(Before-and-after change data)
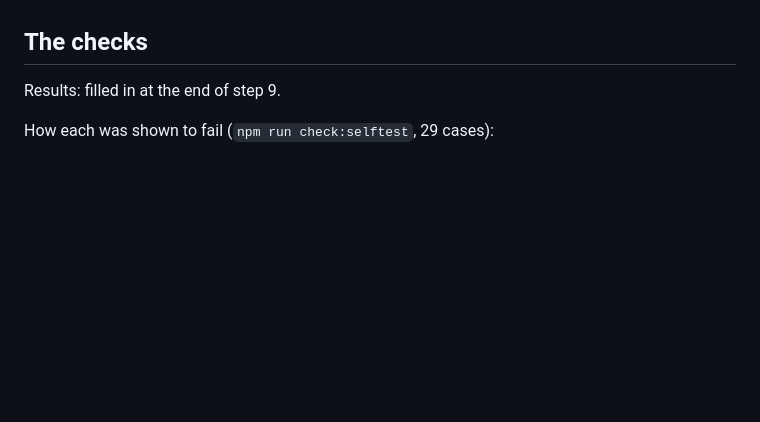
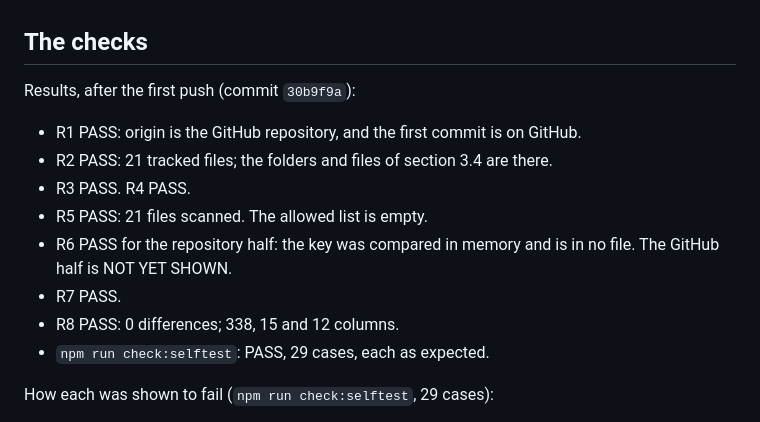
Before and after one commit to INFINIUM-Wall-Systems/infinium-installer-index, a Markdown page: docs/HANDOFF.md, the part around the change. GitHub-like rendering; blank space fills up the shorter version.

Commit message:
Handoff: the results of checks R1 to R8 after the first push
Co-Authored-By: Claude Opus 5.5 (1M context) <noreply@anthropic.com>

```diff
--- a/docs/HANDOFF.md
+++ b/docs/HANDOFF.md
@@ -51,7 +51,17 @@ four reads and three tables replace. The comment at the top of the file has the
 
 ## The checks
 
-Results: filled in at the end of step 9.
+Results, after the first push (commit `30b9f9a`):
+
+- R1 PASS: origin is the GitHub repository, and the first commit is on GitHub.
+- R2 PASS: 21 tracked files; the folders and files of section 3.4 are there.
+- R3 PASS. R4 PASS.
+- R5 PASS: 21 files scanned. The allowed list is empty.
+- R6 PASS for the repository half: the key was compared in memory and is in no file. The
+  GitHub half is NOT YET SHOWN.
+- R7 PASS.
+- R8 PASS: 0 differences; 338, 15 and 12 columns.
+- `npm run check:selftest`: PASS, 29 cases, each as expected.
 
 How each was shown to fail (`npm run check:selftest`, 29 cases):
 
```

_What you are asked to do_: All the records need to be repeated exactly, with the images dropped.

_Result for this task_:
Before and after one commit to INFINIUM-Wall-Systems/infinium-installer-index, a Markdown page: docs/HANDOFF.md, the part around the change. GitHub-like rendering; blank space fills up the shorter version.

Commit message:
Handoff: the results of checks R1 to R8 after the first push
Co-Authored-By: Claude Opus 5.5 (1M context) <noreply@anthropic.com>

```diff
--- a/docs/HANDOFF.md
+++ b/docs/HANDOFF.md
@@ -51,7 +51,17 @@ four reads and three tables replace. The comment at the top of the file has the
 
 ## The checks
 
-Results: filled in at the end of step 9.
+Results, after the first push (commit `30b9f9a`):
+
+- R1 PASS: origin is the GitHub repository, and the first commit is on GitHub.
+- R2 PASS: 21 tracked files; the folders and files of section 3.4 are there.
+- R3 PASS. R4 PASS.
+- R5 PASS: 21 files scanned. The allowed list is empty.
+- R6 PASS for the repository half: the key was compared in memory and is in no file. The
+  GitHub half is NOT YET SHOWN.
+- R7 PASS.
+- R8 PASS: 0 differences; 338, 15 and 12 columns.
+- `npm run check:selftest`: PASS, 29 cases, each as expected.
 
 How each was shown to fail (`npm run check:selftest`, 29 cases):
 
```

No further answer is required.